(Material provided Opens)
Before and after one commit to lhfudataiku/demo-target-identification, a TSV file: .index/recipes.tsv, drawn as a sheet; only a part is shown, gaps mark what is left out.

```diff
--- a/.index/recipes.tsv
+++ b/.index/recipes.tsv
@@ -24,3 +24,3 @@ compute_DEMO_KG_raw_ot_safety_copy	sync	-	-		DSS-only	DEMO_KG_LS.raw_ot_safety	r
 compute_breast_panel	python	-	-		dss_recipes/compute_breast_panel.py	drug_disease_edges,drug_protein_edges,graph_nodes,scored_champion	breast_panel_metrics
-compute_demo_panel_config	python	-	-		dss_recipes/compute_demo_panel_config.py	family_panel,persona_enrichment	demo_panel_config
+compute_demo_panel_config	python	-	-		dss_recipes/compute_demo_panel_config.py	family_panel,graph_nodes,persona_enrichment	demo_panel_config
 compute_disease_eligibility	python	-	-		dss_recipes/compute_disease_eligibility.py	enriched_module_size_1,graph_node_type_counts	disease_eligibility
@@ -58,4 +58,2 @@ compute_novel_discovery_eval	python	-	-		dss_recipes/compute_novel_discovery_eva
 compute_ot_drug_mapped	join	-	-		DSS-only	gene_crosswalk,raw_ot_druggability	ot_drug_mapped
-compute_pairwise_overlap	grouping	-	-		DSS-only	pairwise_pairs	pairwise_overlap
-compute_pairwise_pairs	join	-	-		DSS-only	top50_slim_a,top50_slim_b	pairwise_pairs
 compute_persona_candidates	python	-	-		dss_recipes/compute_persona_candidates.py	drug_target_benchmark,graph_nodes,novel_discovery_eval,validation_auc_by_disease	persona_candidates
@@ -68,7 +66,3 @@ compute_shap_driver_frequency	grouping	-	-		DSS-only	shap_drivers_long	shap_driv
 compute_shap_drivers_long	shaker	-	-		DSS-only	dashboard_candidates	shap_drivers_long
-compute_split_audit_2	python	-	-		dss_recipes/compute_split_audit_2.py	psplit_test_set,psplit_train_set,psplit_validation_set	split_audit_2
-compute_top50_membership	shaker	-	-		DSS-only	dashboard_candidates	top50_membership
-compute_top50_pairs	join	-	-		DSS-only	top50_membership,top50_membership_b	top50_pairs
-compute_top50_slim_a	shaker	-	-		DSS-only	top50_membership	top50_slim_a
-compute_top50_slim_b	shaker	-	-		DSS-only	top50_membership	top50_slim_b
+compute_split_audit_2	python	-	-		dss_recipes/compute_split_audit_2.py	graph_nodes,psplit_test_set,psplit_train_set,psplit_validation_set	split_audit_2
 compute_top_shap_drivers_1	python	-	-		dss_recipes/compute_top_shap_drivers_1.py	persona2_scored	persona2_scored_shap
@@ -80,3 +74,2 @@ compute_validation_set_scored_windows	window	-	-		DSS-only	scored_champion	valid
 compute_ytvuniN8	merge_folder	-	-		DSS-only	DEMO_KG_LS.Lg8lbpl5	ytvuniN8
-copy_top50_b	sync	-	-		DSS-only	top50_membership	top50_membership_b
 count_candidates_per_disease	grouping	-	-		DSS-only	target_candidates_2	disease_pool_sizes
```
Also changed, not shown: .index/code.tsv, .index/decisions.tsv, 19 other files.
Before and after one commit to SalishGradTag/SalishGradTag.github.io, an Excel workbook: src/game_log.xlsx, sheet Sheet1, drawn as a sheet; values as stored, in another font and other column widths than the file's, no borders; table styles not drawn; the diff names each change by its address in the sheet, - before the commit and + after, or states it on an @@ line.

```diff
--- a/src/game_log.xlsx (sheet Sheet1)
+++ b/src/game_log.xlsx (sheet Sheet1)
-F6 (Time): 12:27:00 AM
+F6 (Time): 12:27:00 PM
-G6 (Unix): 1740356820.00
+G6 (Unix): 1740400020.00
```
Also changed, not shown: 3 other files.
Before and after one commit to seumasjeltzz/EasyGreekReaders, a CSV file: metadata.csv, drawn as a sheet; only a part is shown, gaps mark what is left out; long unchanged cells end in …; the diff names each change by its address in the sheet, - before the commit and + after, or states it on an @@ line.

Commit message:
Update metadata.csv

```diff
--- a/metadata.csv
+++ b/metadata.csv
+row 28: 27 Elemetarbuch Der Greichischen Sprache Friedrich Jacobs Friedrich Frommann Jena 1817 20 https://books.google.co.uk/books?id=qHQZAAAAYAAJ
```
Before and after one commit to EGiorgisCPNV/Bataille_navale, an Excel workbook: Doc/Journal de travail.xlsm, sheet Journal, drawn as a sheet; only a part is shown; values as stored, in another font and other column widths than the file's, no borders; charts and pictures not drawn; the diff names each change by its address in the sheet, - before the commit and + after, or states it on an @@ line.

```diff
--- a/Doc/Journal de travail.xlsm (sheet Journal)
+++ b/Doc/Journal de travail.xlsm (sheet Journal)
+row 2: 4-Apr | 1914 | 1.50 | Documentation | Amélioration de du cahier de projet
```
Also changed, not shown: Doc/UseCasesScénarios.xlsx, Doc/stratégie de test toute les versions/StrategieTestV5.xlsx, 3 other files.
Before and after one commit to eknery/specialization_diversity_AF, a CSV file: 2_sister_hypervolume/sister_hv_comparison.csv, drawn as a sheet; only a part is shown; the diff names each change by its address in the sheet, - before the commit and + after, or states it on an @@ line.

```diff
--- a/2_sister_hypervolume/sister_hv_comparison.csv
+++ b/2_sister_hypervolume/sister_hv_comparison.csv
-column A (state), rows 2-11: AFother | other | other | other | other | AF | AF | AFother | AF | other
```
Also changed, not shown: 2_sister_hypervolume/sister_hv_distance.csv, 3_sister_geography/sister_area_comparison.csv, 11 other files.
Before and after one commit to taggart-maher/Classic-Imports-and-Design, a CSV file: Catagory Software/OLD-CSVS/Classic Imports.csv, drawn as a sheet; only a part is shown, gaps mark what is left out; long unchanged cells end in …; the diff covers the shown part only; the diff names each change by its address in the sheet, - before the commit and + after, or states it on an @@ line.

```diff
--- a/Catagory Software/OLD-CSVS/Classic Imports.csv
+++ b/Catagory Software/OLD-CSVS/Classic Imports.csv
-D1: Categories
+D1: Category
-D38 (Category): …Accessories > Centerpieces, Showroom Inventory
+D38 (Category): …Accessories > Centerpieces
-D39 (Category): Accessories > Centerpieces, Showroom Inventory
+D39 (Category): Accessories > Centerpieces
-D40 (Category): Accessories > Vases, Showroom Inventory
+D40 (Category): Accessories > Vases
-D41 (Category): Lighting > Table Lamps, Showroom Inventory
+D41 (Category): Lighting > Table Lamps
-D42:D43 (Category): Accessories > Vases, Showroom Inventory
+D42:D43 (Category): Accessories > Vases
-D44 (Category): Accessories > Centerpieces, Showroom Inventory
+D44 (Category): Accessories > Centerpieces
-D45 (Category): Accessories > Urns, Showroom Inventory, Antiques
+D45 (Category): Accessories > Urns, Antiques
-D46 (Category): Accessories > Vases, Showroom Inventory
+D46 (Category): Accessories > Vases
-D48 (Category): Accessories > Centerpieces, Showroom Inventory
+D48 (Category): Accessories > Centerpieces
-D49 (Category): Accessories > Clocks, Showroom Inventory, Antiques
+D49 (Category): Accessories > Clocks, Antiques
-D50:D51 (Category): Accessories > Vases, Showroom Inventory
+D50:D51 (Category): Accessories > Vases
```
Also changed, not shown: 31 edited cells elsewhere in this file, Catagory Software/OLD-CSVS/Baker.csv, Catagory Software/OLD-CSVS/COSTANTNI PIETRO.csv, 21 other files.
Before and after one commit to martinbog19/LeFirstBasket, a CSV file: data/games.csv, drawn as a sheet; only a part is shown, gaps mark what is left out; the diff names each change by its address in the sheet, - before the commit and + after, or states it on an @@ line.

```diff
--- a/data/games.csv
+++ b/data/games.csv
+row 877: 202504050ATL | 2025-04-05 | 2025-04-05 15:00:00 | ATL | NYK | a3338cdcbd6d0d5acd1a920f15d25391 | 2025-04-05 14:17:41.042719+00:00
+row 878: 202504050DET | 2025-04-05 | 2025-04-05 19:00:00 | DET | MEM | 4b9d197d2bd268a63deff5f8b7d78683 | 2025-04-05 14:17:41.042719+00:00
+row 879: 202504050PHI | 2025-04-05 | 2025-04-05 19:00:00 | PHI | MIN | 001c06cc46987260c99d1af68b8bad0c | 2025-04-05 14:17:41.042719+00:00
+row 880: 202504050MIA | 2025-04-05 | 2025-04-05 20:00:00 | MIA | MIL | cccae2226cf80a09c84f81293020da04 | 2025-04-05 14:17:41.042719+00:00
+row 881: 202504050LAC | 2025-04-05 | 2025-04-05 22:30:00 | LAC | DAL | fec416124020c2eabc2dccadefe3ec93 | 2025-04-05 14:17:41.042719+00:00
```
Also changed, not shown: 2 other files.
(Material provided Closes)
## What you need to do
If a line in the data above includes the string "grouping", copy it.

## Your solution
-compute_pairwise_overlap	grouping	-	-		DSS-only	pairwise_pairs	pairwise_overlap
@@ -68,7 +66,3 @@ compute_shap_driver_frequency	grouping	-	-		DSS-only	shap_drivers_long	shap_driv
 count_candidates_per_disease	grouping	-	-		DSS-only	target_candidates_2	disease_pool_sizes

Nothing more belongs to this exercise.